::: Dataset entries

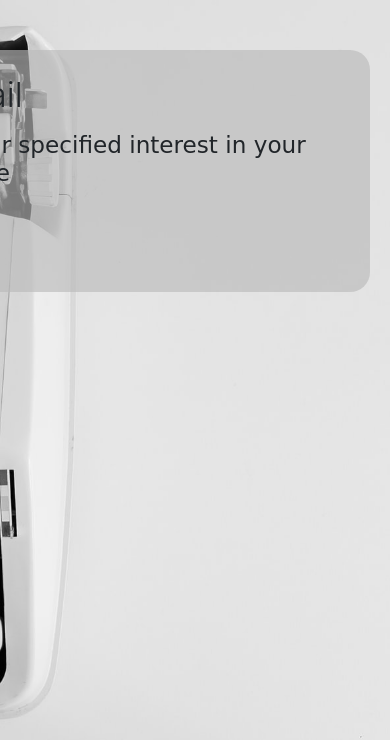
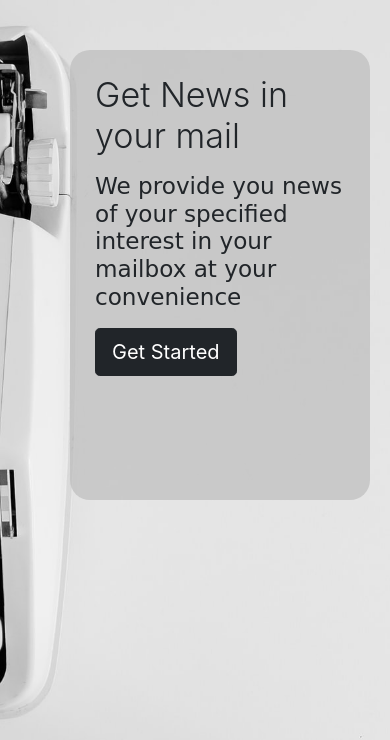
Before and after one commit to vaibhavs828/NewsinMail, a Django app: page / in a window 390 px wide. Shown: the part 58-798 px from the top of the page. Run offline with Django 3.2, Linux system fonts and the light colour scheme; some web fonts are replaced.

Commit message:
made responsive

```diff
--- a/newsApp/static/style.css
+++ b/newsApp/static/style.css
@@ -49,3 +49,16 @@ body{
     display: block;
     float: right;
 }*/
+@media only screen and (max-width: 1200px) {
+    .jumbotron {
+      width: 400px !important;
+      height: 350px !important;
+    }
+  }
+
+@media only screen and (max-width: 650px) {
+    .jumbotron {
+      width: 300px !important;
+      height: 450px !important;
+    }
+  }
```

::::::

**Activity**
Where an entry contains an image, skip the image and write out the rest exactly.

**Exercise answer**
Before and after one commit to vaibhavs828/NewsinMail, a Django app: page / in a window 390 px wide. Shown: the part 58-798 px from the top of the page. Run offline with Django 3.2, Linux system fonts and the light colour scheme; some web fonts are replaced.

Commit message:
made responsive

```diff
--- a/newsApp/static/style.css
+++ b/newsApp/static/style.css
@@ -49,3 +49,16 @@ body{
     display: block;
     float: right;
 }*/
+@media only screen and (max-width: 1200px) {
+    .jumbotron {
+      width: 400px !important;
+      height: 350px !important;
+    }
+  }
+
+@media only screen and (max-width: 650px) {
+    .jumbotron {
+      width: 300px !important;
+      height: 450px !important;
+    }
+  }
```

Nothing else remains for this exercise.